I was eleven years old and ready for adulthood when I took my first babysitting gig. Bring on the money, solo TV watching and being home alone (with Baby Hector, of course).
“Help yourself to whatever you like!” Mrs. Carmichael said, waving her hand around the kitchen. The Carmichaels were legendary junk food junkies. My family was not. I watched their tail lights exit the driveway. Freedom! I grabbed the phone, stretched the cord, flipped the TV off and on while Baby Hector sat in judgment. I sang him a song until I needed nourishment.
Opening the cupboard there were three boxes of Frosted Flakes. Now — Tony the Tiger seduced me every cartoon Saturday morning. I grabbed a bowl. Not big enough. Giants poured smaller bowls of cereal that day. I topped it off with a half carton of milk and dug in. When would I get another chance like this?
I didn’t get more than a mouthful when the Carmichaels pulled back up (botched reservation)! Panic doesn’t really describe my reaction. I popped up, bowl wobbling, like a criminal without a playbook. I calculated that I had about 30-45 seconds to ditch the evidence. I heard car doors slam as I ran to the kitchen. But how could I explain a sink full of Frosted Flakes? A lie wasn’t forming about holding their biggest mixing bowl either. In retrospect, I could have improvised. But thinking clearly in these situations wasn’t my jam. Instead, I chose the worst possible remedy.
I hid the bowl, with full contents, behind the TV.

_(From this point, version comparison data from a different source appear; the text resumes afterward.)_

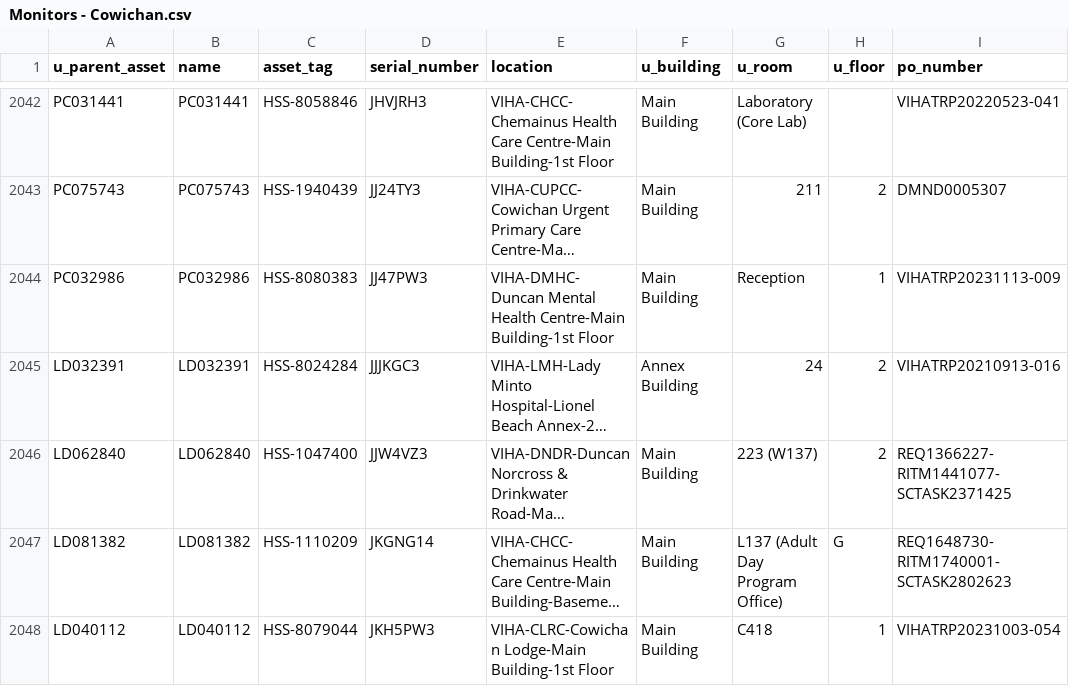
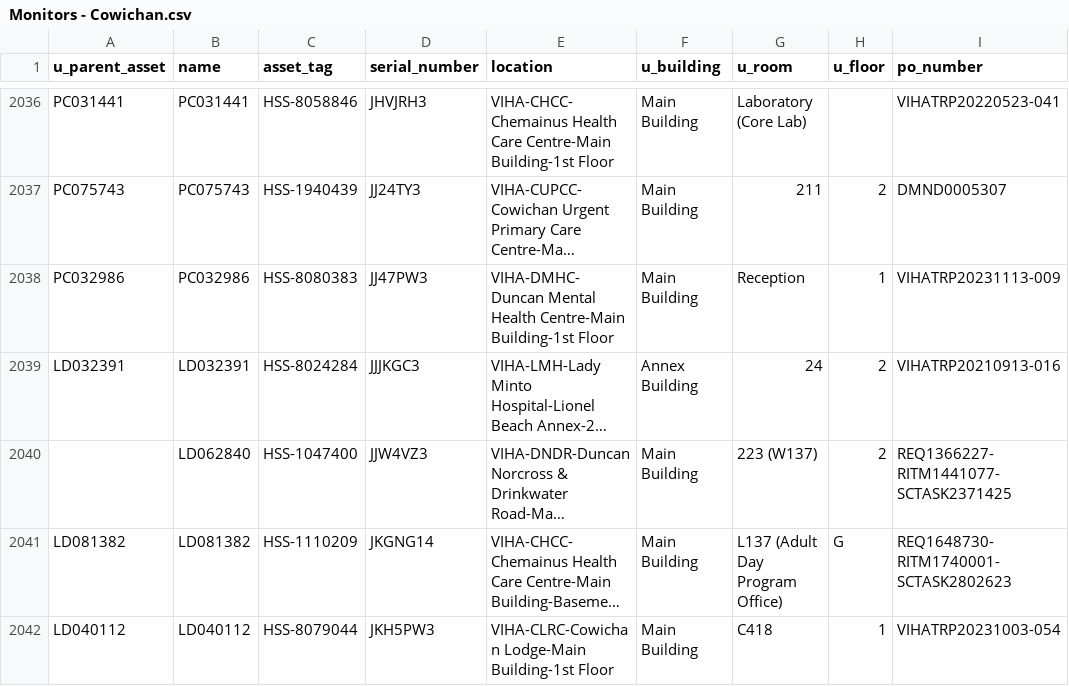
Before and after one commit to digbysa/New-Inventory-Tool, a CSV file: Data/Cowichan/Monitors - Cowichan.csv, drawn as a sheet; only a part is shown, gaps mark what is left out; long unchanged cells end in …; addresses are those after the commit; the diff covers the shown part only; the diff names each change by its address in the sheet, - before the commit and + after, or states it on an @@ line.

```diff
--- a/Data/Cowichan/Monitors - Cowichan.csv
+++ b/Data/Cowichan/Monitors - Cowichan.csv
-A2040 (u_parent_asset): LD062840
+A2040 (u_parent_asset): (empty)
```
Also changed, not shown: 7 removed rows and 49 edited cells elsewhere in this file, Data/CampbellRiver/Computers - CampbellRiver.csv, Data/Cowichan/Computers - Cowichan.csv, 15 other files.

How this could solve my problem I’ll never know. Did I think they wouldn’t find it? Was I counting on removing the evidence when I returned to babysit? Did I imagine the Frosted Flake fairies would handle it? Did I hope to just get out of there without having to explain myself? Reader, this is quite possible.
At any rate, I went from Queen of the Babysitters to Disgraced Cereal Shunter in a matter of 15 minutes.

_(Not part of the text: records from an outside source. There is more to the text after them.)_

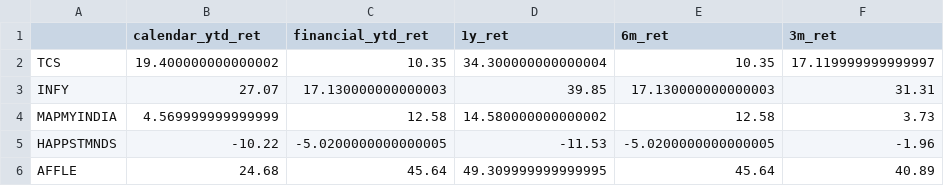
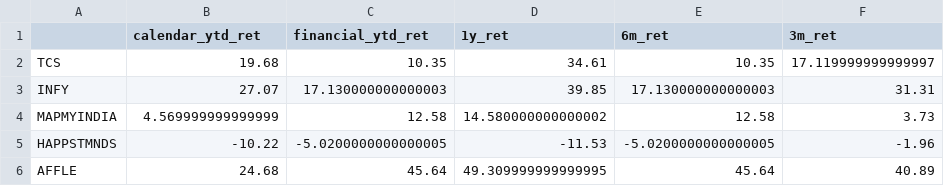
Before and after one commit to varunsrik/streamlit-test, a CSV file: industry_sub_Information Technology_table.csv, drawn as a sheet; only a part is shown; the diff names each change by its address in the sheet, - before the commit and + after, or states it on an @@ line.

```diff
--- a/industry_sub_Information Technology_table.csv
+++ b/industry_sub_Information Technology_table.csv
-B2 (calendar_ytd_ret): 19.400000000000002
+B2 (calendar_ytd_ret): 19.68
-D2 (1y_ret): 34.300000000000004
+D2 (1y_ret): 34.61
```
Also changed, not shown: expiry_table.csv, industry_sub_Chemicals_table.csv, 7 other files.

Clearly, I am personally responsible for the Nanny Cam.
Cate Berry is an Austin-based children’s book author and mother of two. She also teaches writing workshops for young people at cateberry.com